Saved data entries:
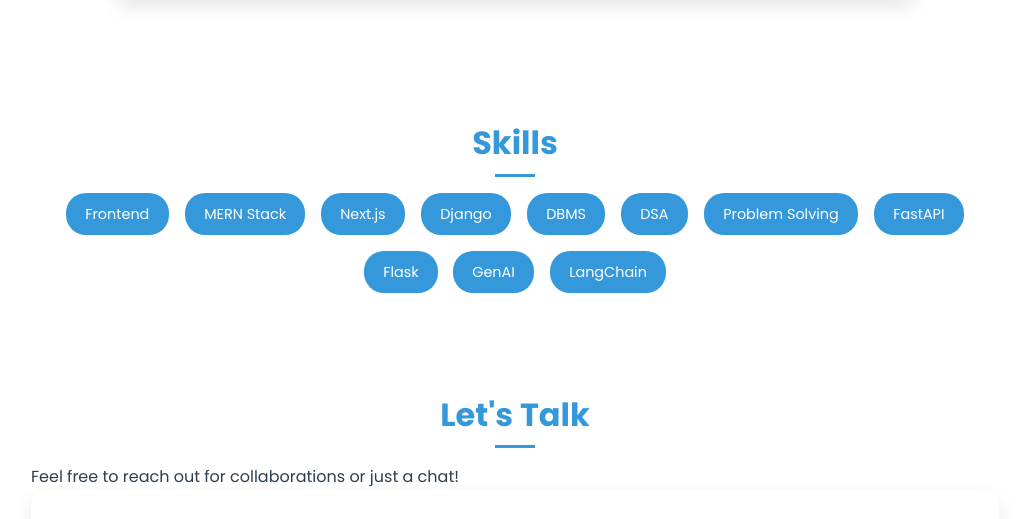
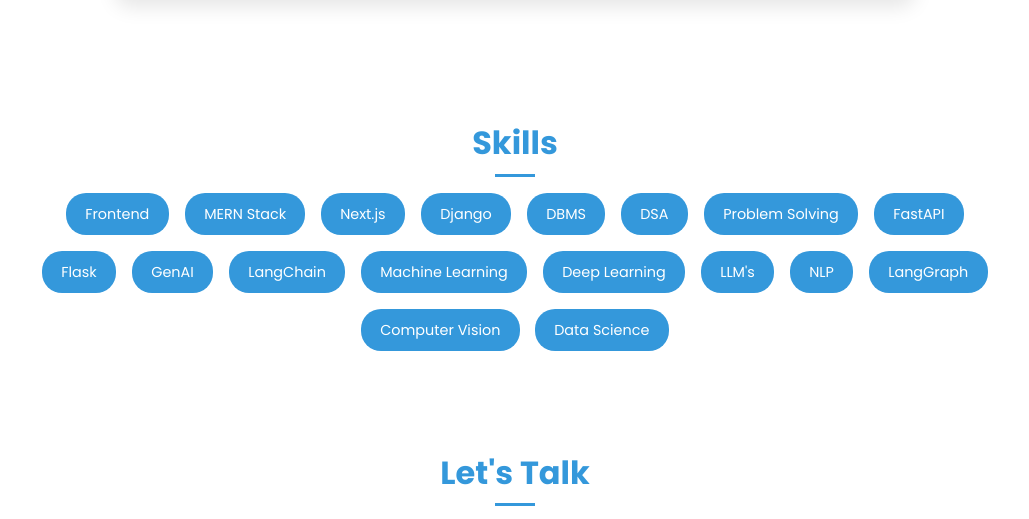
Before and after one commit to Jayesh0048/Jayesh-Portfolio, a plain HTML site: page index.html in a window 1280 px wide. Shown: the part 2430-2949 px from the top of the page, without its empty margins (125-1154 px from the left). Drawn offline with nearby package versions, Linux system fonts and the light colour scheme.

Commit message:
Update index.html

```diff
--- a/index.html
+++ b/index.html
@@ -131,6 +131,13 @@
                 <li data-aos="zoom-in" data-aos-delay="400">Flask</li>
                 <li data-aos="zoom-in" data-aos-delay="450">GenAI</li>
                 <li data-aos="zoom-in" data-aos-delay="500">LangChain</li>
+                <li data-aos="zoom-in" data-aos-delay="500">Machine Learning</li>
+                <li data-aos="zoom-in" data-aos-delay="500">Deep Learning</li>
+                <li data-aos="zoom-in" data-aos-delay="500">LLM's</li>
+                <li data-aos="zoom-in" data-aos-delay="500">NLP</li>
+                <li data-aos="zoom-in" data-aos-delay="500">LangGraph</li>
+                <li data-aos="zoom-in" data-aos-delay="500">Computer Vision</li>
+                <li data-aos="zoom-in" data-aos-delay="500">Data Science</li>
             </ul>
         </section>
 
```
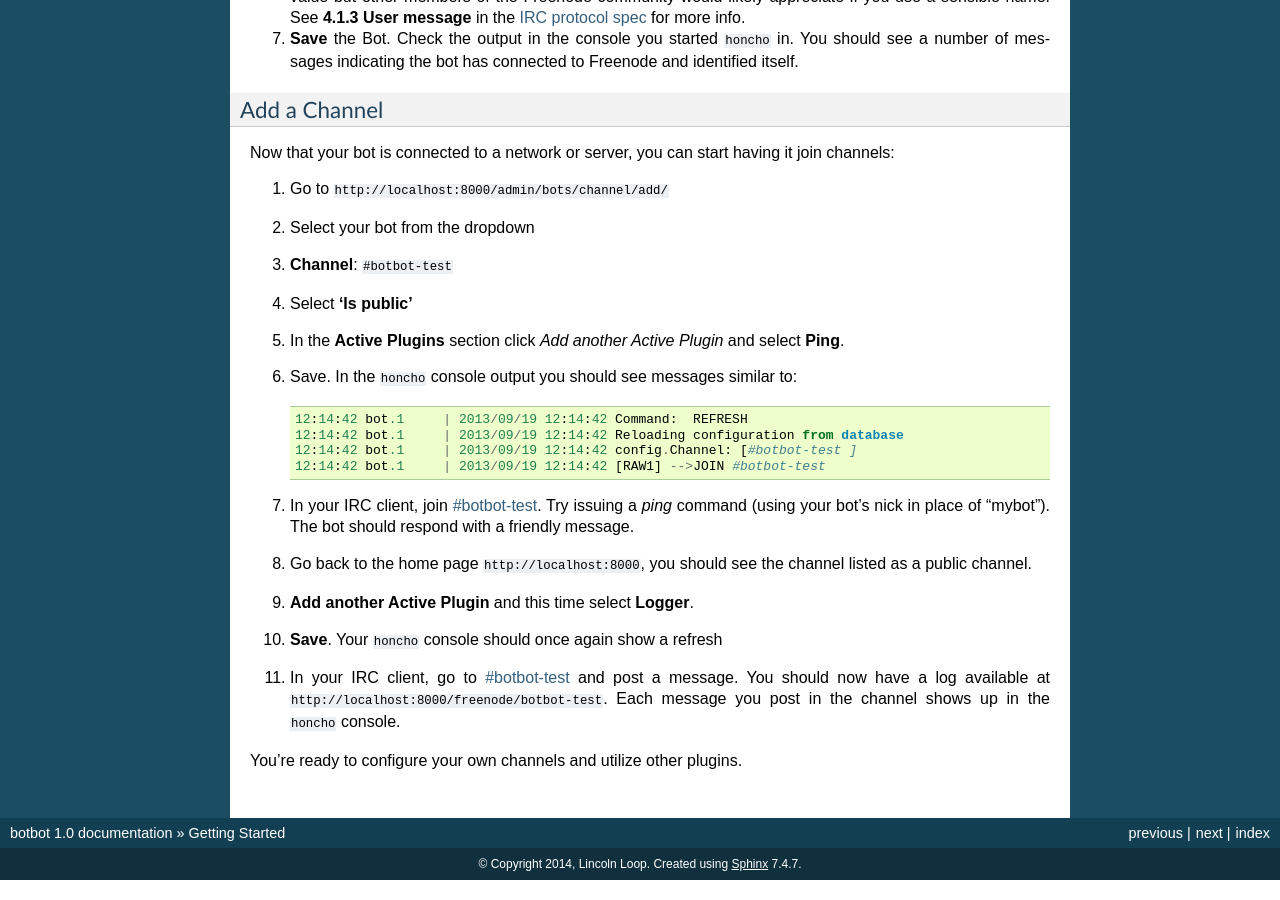
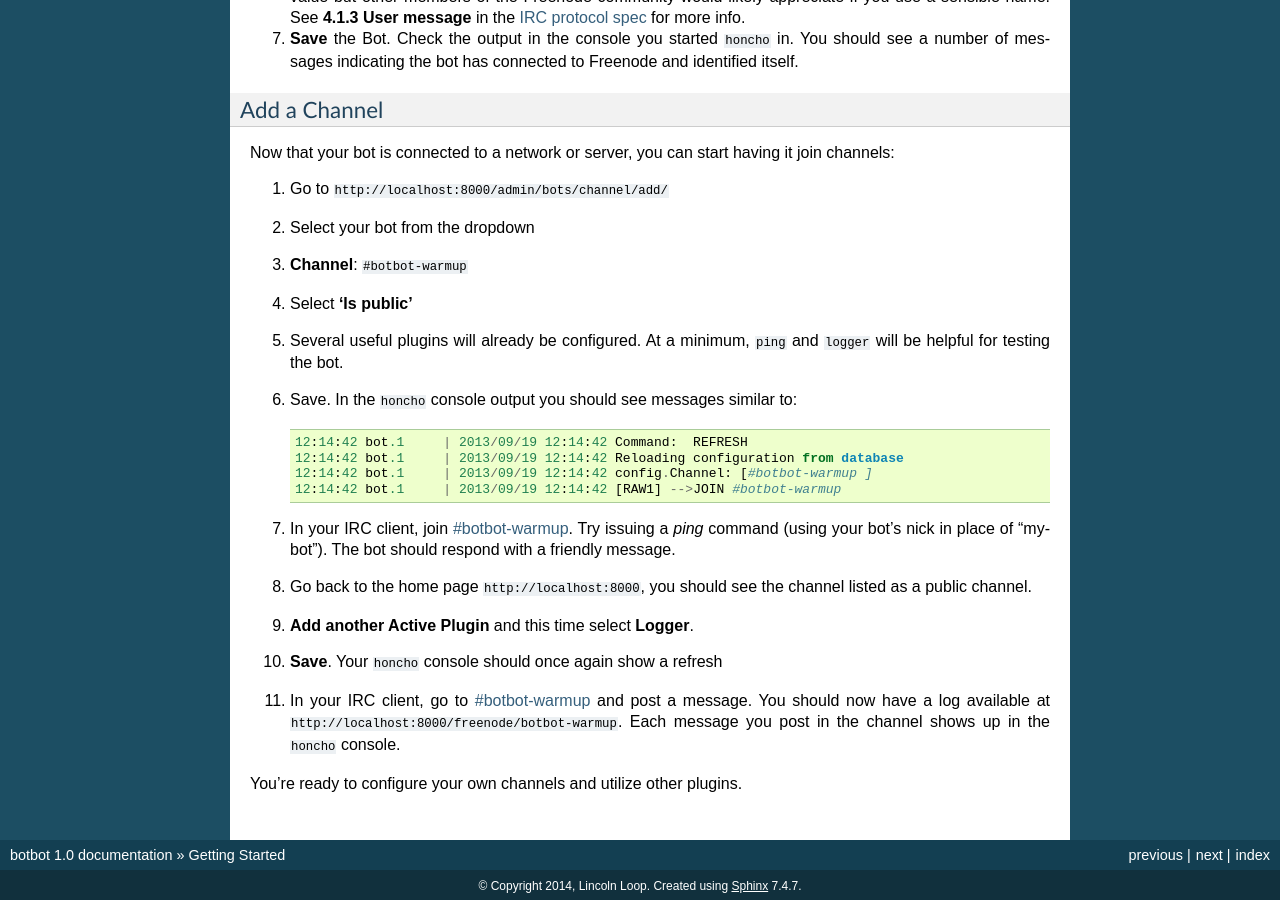
Before and after one commit to BotBotMe/botbot-web, a Sphinx documentation site: the page built from docs/getting_started.rst, in a window 1280 px wide and 900 px high, scrolled down 699 px. Built offline with Sphinx 7.4.7, drawn with Linux system fonts in a browser that asks for light colours.

Commit message:
Updates docs to match current state of the site; use #botbot-warmup for now #31

```diff
--- a/docs/getting_started.rst
+++ b/docs/getting_started.rst
@@ -42,21 +42,21 @@ Now that your bot is connected to a network or server, you can start having it j
 
 1. Go to ``http://localhost:8000/admin/bots/channel/add/``
 2. Select your bot from the dropdown
-3. **Channel**: ``#botbot-test``
+3. **Channel**: ``#botbot-warmup``
 4. Select **'Is public'**
-5. In the **Active Plugins** section click *Add another Active Plugin* and select **Ping**.
+5. Several useful plugins will already be configured. At a minimum, ``ping`` and ``logger`` will be helpful for testing the bot.
 6. Save. In the ``honcho`` console output you should see messages similar to::
 
     12:14:42 bot.1     | 2013/09/19 12:14:42 Command:  REFRESH
     12:14:42 bot.1     | 2013/09/19 12:14:42 Reloading configuration from database
-    12:14:42 bot.1     | 2013/09/19 12:14:42 config.Channel: [#botbot-test ]
-    12:14:42 bot.1     | 2013/09/19 12:14:42 [RAW1] -->JOIN #botbot-test
+    12:14:42 bot.1     | 2013/09/19 12:14:42 config.Channel: [#botbot-warmup ]
+    12:14:42 bot.1     | 2013/09/19 12:14:42 [RAW1] -->JOIN #botbot-warmup
 
-7. In your IRC client, join `#botbot-test <irc://irc.freenode.net:6667/botbot-test>`_. Try issuing a `ping` command (using your bot's nick in place of "mybot"). The bot should respond with a friendly message.
+7. In your IRC client, join `#botbot-warmup <irc://irc.freenode.net:6667/botbot-warmup>`_. Try issuing a `ping` command (using your bot's nick in place of "mybot"). The bot should respond with a friendly message.
 8. Go back to the home page ``http://localhost:8000``, you should see the channel listed as a public channel.
 9. **Add another Active Plugin** and this time select **Logger**.
 10. **Save**.  Your ``honcho`` console should once again show a refresh
-11. In your IRC client, go to `#botbot-test <irc:irc.freenode.net:6667/botbot-test>`_ and post a message. You should now have a log available at ``http://localhost:8000/freenode/botbot-test``. Each message you post in the channel shows up in the ``honcho`` console.
+11. In your IRC client, go to `#botbot-warmup <irc:irc.freenode.net:6667/botbot-warmup>`_ and post a message. You should now have a log available at ``http://localhost:8000/freenode/botbot-warmup``. Each message you post in the channel shows up in the ``honcho`` console.
 
 
 .. warning:
```
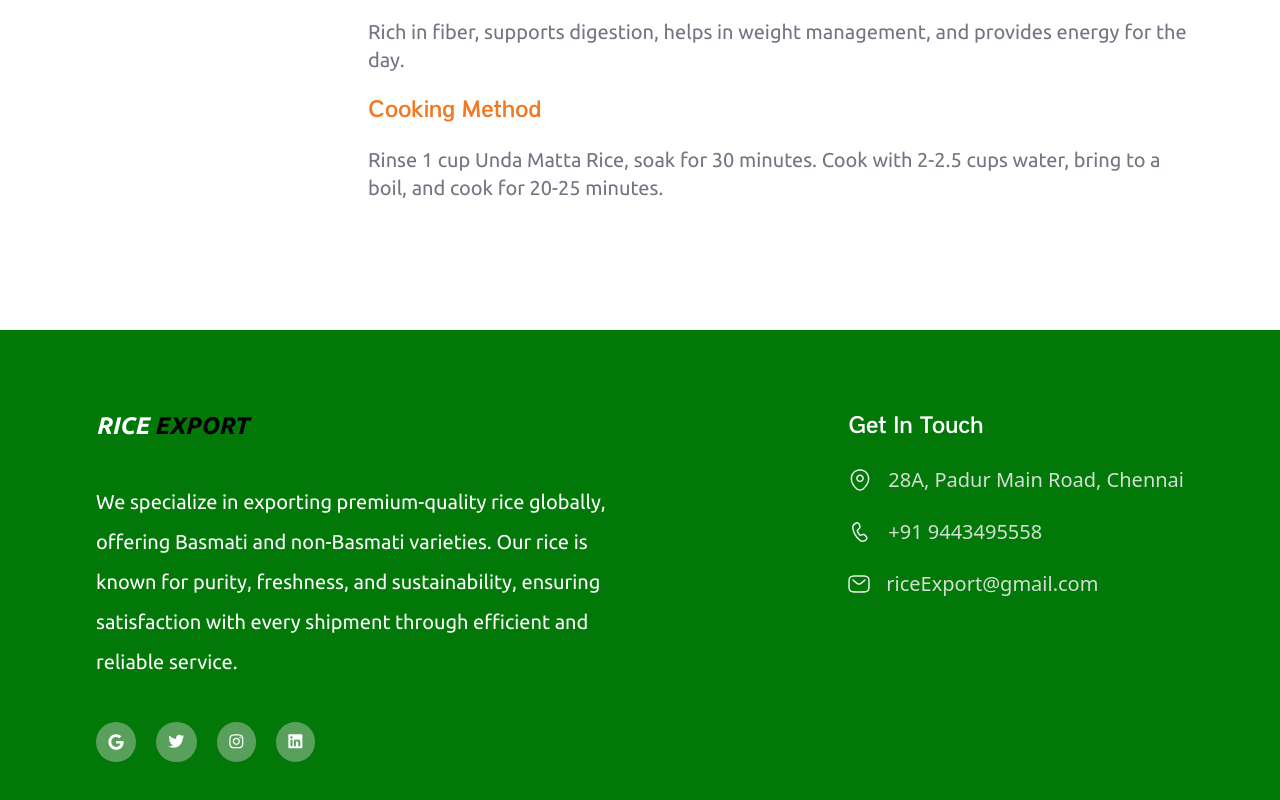
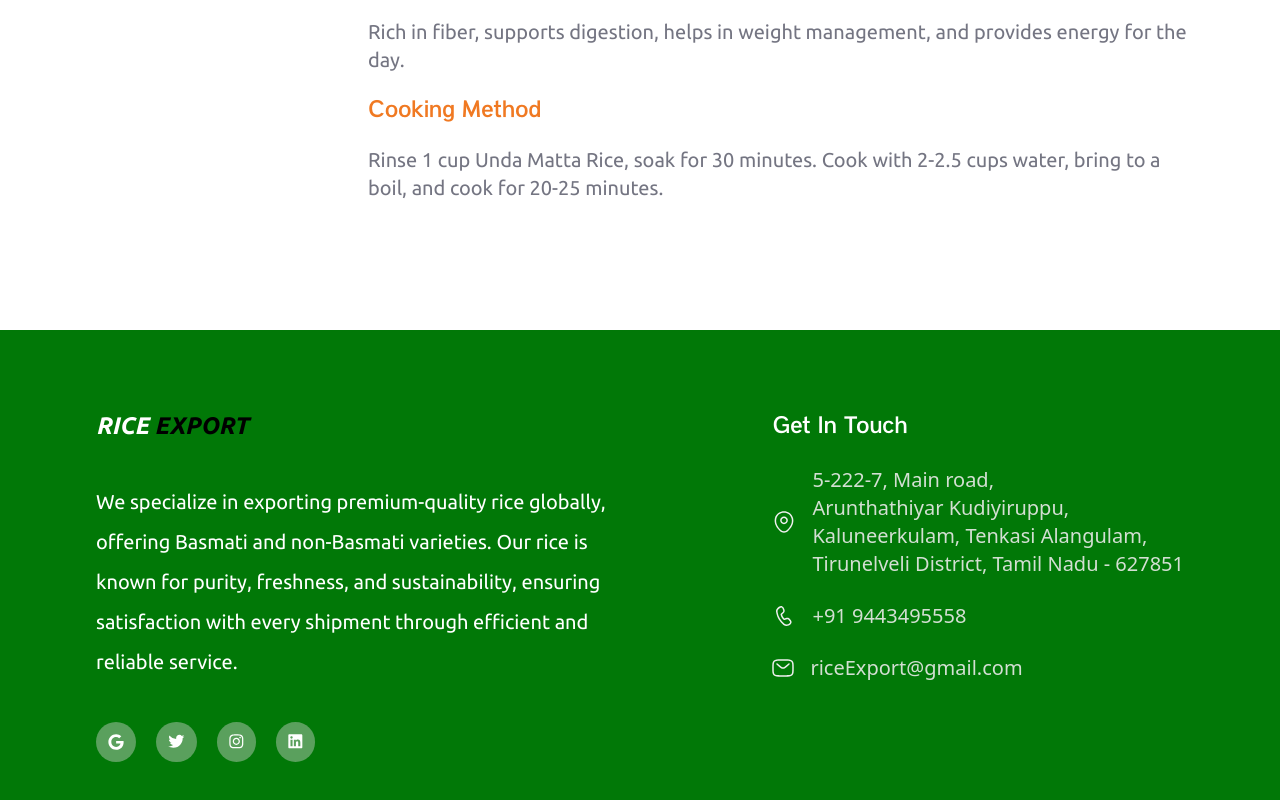
Before and after one commit to Stainsrubus/rice-export, a React (Vite) app in the folder client/: page /product/1 in a window 1280 px wide. Shown: the part 899-1699 px from the top of the page. Built offline with nearby package versions, Linux system fonts and the light colour scheme.

Commit message:
address-changed

```diff
--- a/client/src/pages/Footer.tsx
+++ b/client/src/pages/Footer.tsx
@@ -43,8 +43,12 @@ We specialize in exporting premium-quality rice globally, offering Basmati and n
 <div className="flex gap-4">
     <img src={location} alt="" />
     <p className="font-sans text-xl text-[#EDECECE3]">
-    28A, Padur Main Road,
-Chennai
+    5-222-7, Main road,<br />
+Arunthathiyar Kudiyiruppu,<br/> Kaluneerkulam, Tenkasi
+Alangulam, <br/>
+Tirunelveli District,
+Tamil Nadu -
+627851
     </p>
 </div>
 <div className="flex gap-4">
```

Task requirements | Whenever "mybot" occurs in a line above, copy that line.

Your response |
-7. In your IRC client, join `#botbot-test <irc://irc.freenode.net:6667/botbot-test>`_. Try issuing a `ping` command (using your bot's nick in place of "mybot"). The bot should respond with a friendly message.
+7. In your IRC client, join `#botbot-warmup <irc://irc.freenode.net:6667/botbot-warmup>`_. Try issuing a `ping` command (using your bot's nick in place of "mybot"). The bot should respond with a friendly message.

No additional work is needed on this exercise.